I do have some follow up questions:
  1. I can use the "Queries" page in the Admin UI to filter and sort on fields of a content type that I created in the Admin UI. I understand that when I create a new type definition Orchard actually creates a Content Part of the same name behind the scenes and the fields get attached to the part. So does this mean that fields of a content part are queryable by the content manager API as well? I assume the "Queries" page uses that behind the scenes, but I can't find it in the source code to verify.
  2. Just to make sure I understand your last bullet point: The MapPart example would still work if MapPart inherited from ContentPart, as opposed to ContentPart<MapPartRecord>. The properties in the MapPart class would look the same because Store and Retrieve use InfoSet document storage and will only sync with Record storage if a custom Record class is defined on the Part. Also, there would be no need for the CreateTable call in the Migration file because there is no database backing for those properties.
  3. I was a little surprised when I found out I need to manually create database Table definitions for any custom part or field. I would think that defining the properties on the ContentPart would automatically take care of database storage and that's the point of an ORM - it can infer the types and do the low-level database stuff for you. I have a little experience with Entity Framework and none with NHibernate so that may be my problem.
Thanks again for your contribution to this project!
Feb 23, 2015 at 4:19 PM
Exactly. Happy to hear.
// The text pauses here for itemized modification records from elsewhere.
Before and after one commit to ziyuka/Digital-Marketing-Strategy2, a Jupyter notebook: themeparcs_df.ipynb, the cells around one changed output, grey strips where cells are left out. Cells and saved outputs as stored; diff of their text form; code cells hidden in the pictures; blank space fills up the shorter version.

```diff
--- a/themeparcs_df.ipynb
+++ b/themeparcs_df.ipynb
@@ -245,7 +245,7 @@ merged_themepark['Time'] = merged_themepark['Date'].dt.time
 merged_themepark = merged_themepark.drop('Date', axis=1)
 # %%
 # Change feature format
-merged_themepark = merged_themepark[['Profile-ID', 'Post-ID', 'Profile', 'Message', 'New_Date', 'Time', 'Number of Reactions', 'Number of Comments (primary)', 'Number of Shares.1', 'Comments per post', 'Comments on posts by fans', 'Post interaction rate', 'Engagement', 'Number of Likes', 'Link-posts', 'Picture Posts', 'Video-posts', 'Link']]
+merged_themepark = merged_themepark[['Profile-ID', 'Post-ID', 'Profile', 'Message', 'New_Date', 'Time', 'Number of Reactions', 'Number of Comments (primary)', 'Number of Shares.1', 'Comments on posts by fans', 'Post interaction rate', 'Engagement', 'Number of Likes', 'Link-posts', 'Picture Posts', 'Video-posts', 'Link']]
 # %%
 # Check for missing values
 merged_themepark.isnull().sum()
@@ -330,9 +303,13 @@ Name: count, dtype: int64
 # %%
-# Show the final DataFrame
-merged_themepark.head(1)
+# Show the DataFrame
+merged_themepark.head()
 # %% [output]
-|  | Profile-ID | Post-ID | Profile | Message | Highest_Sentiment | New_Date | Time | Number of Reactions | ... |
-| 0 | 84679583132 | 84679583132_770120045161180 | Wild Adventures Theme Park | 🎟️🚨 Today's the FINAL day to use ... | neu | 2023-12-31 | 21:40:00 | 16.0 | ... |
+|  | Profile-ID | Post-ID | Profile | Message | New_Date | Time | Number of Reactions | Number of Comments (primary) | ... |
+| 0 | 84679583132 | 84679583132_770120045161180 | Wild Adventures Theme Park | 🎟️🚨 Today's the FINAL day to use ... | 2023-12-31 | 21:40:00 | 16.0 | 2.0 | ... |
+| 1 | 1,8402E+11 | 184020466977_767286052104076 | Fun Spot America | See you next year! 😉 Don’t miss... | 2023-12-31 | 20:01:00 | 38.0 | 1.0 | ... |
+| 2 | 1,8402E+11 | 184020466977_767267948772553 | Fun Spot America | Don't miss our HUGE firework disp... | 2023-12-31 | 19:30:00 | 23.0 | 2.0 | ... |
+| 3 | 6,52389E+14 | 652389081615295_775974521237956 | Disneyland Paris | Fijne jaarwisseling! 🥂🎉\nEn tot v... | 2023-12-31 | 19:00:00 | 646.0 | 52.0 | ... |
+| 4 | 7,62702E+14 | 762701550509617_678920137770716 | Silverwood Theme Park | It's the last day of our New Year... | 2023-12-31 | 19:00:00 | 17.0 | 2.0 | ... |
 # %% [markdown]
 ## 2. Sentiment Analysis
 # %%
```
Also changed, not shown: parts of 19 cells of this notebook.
  1. No, you can't use the content manager API to query for content by content fields. However, the way the Projections module does this is by maintaining a separate index table that stores all the field values by content item, then queries (or joins with) that table. Bertrand wrote an article about this very topic.
  2. Aced it.
  3. I don't know why it is the way it is. Perhaps the reason was to have more control over table creation in terms of column types and length. One could use attributes of course, but I think you would still have to write migration steps if your model changes (e.g. add a new property/column). Will EF automatically generate these migrations?
Feb 23, 2015 at 4:42 PM
Great. I finally feel like I can start now. Getting passed these concepts was make-it-or-break-it for me and you've helped me make it.

Regarding migrations - you know I forgot that the Migration.cs file can be automatically generated in Orchard using codegen datamigration. I thought I had to create the Migration file manually. Brain must be overloaded. It's the same way in EF.

And lastly sorry for spelling your name wrong (now corrected :) )
Feb 23, 2015 at 5:00 PM
Happy to help.